For the entries below, print exactly the lines between the line holding "diff --git a/_posts/2026-07-30-os-detection-techniques.md" and the line holding "categories: [Security, Reconnaissance]", inclusive, and nothing else.
#####
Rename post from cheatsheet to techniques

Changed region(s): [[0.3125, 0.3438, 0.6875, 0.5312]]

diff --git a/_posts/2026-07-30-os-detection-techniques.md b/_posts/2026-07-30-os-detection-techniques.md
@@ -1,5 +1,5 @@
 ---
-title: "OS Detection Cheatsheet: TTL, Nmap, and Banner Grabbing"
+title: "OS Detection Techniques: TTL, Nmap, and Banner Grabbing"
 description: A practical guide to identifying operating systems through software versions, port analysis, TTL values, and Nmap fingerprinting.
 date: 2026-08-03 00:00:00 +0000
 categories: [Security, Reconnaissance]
#####
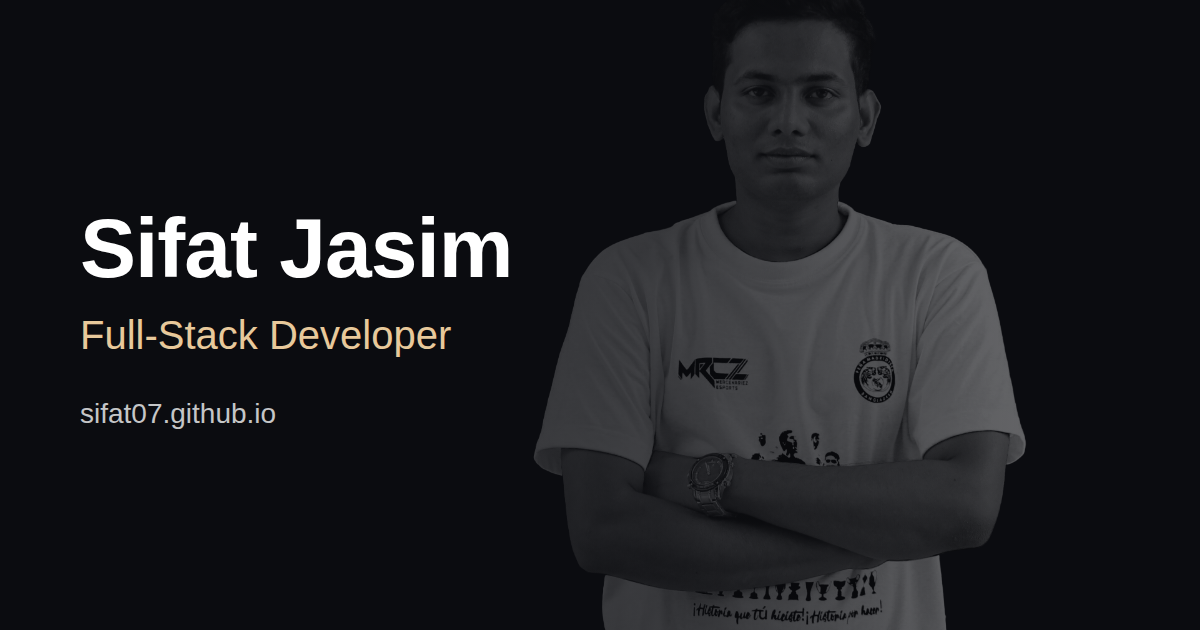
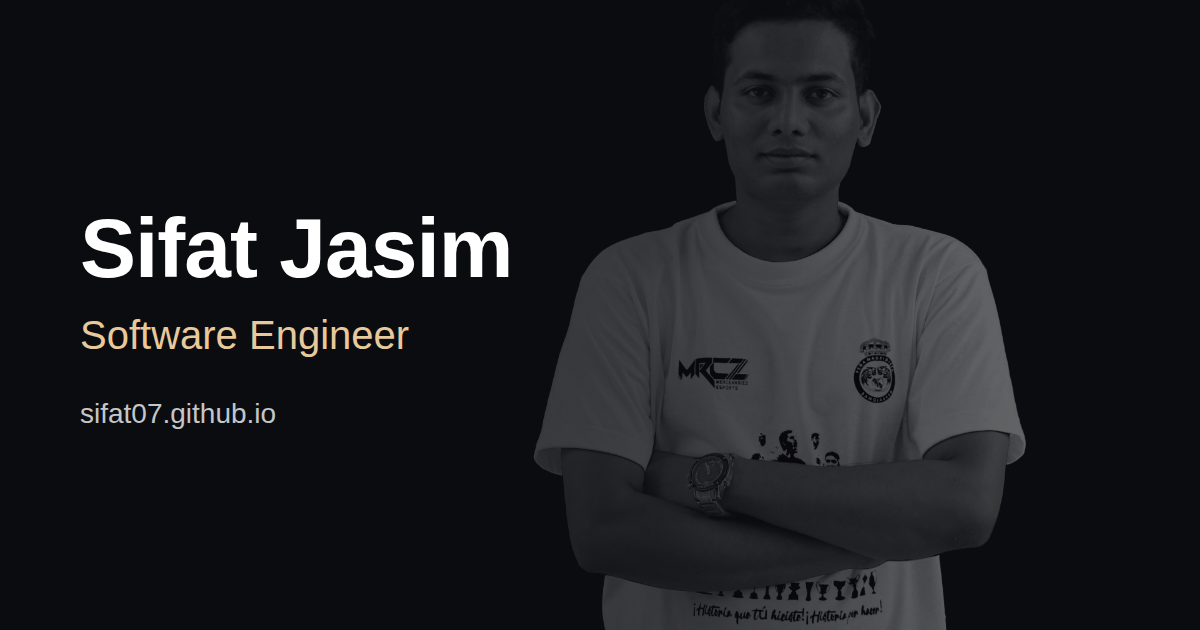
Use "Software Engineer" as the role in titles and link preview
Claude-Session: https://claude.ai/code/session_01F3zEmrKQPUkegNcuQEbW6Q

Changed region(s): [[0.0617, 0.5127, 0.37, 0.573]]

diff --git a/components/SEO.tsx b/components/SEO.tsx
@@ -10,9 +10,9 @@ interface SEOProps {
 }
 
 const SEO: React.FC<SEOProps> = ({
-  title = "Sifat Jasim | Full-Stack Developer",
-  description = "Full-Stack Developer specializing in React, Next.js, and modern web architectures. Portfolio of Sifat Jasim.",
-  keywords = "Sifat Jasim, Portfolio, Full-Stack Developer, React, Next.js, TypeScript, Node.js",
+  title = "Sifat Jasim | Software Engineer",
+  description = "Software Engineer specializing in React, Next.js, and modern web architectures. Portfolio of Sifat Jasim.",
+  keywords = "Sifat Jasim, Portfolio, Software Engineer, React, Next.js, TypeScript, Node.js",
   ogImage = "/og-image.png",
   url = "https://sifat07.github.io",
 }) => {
#####
**Exercise answer**
diff --git a/_posts/2026-07-30-os-detection-techniques.md b/_posts/2026-07-30-os-detection-techniques.md
@@ -1,5 +1,5 @@
 ---
-title: "OS Detection Cheatsheet: TTL, Nmap, and Banner Grabbing"
+title: "OS Detection Techniques: TTL, Nmap, and Banner Grabbing"
 description: A practical guide to identifying operating systems through software versions, port analysis, TTL values, and Nmap fingerprinting.
 date: 2026-08-03 00:00:00 +0000
 categories: [Security, Reconnaissance]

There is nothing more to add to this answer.